» WORK ITEM
Could you return every record below exactly as it stands, leaving out the pictures?

____ INPUT DATA

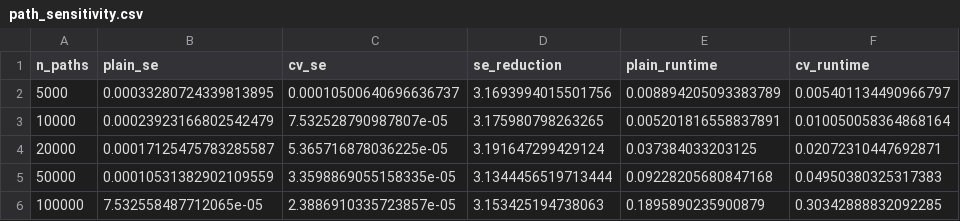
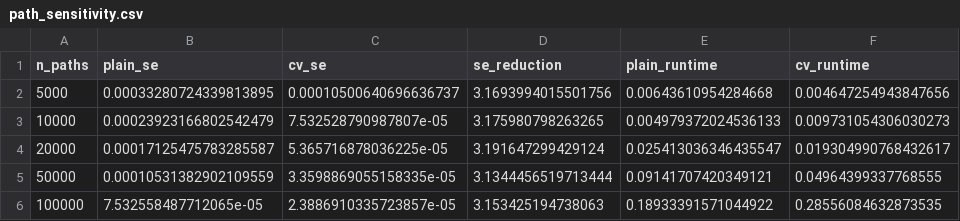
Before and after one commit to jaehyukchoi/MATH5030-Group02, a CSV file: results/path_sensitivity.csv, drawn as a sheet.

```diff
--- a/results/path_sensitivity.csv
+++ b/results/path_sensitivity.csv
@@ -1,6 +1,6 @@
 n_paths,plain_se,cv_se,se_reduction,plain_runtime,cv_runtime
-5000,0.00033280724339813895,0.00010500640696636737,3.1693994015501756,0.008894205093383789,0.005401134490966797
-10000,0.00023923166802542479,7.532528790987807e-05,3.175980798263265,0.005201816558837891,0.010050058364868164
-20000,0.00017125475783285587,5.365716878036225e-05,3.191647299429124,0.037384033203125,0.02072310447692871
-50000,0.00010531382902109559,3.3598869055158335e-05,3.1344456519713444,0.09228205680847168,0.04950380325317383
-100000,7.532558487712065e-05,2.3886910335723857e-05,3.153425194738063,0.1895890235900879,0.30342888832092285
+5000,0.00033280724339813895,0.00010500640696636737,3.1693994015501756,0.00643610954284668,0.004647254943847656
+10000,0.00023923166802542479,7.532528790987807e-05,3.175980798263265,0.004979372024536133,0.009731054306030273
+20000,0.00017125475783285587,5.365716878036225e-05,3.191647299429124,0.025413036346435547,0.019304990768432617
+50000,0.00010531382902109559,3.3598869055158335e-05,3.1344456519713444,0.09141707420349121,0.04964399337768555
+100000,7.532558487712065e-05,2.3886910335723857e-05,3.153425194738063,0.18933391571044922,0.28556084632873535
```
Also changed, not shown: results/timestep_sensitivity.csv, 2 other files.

________

» TASK OUTPUT
Before and after one commit to jaehyukchoi/MATH5030-Group02, a CSV file: results/path_sensitivity.csv, drawn as a sheet.

```diff
--- a/results/path_sensitivity.csv
+++ b/results/path_sensitivity.csv
@@ -1,6 +1,6 @@
 n_paths,plain_se,cv_se,se_reduction,plain_runtime,cv_runtime
-5000,0.00033280724339813895,0.00010500640696636737,3.1693994015501756,0.008894205093383789,0.005401134490966797
-10000,0.00023923166802542479,7.532528790987807e-05,3.175980798263265,0.005201816558837891,0.010050058364868164
-20000,0.00017125475783285587,5.365716878036225e-05,3.191647299429124,0.037384033203125,0.02072310447692871
-50000,0.00010531382902109559,3.3598869055158335e-05,3.1344456519713444,0.09228205680847168,0.04950380325317383
-100000,7.532558487712065e-05,2.3886910335723857e-05,3.153425194738063,0.1895890235900879,0.30342888832092285
+5000,0.00033280724339813895,0.00010500640696636737,3.1693994015501756,0.00643610954284668,0.004647254943847656
+10000,0.00023923166802542479,7.532528790987807e-05,3.175980798263265,0.004979372024536133,0.009731054306030273
+20000,0.00017125475783285587,5.365716878036225e-05,3.191647299429124,0.025413036346435547,0.019304990768432617
+50000,0.00010531382902109559,3.3598869055158335e-05,3.1344456519713444,0.09141707420349121,0.04964399337768555
+100000,7.532558487712065e-05,2.3886910335723857e-05,3.153425194738063,0.18933391571044922,0.28556084632873535
```
Also changed, not shown: results/timestep_sensitivity.csv, 2 other files.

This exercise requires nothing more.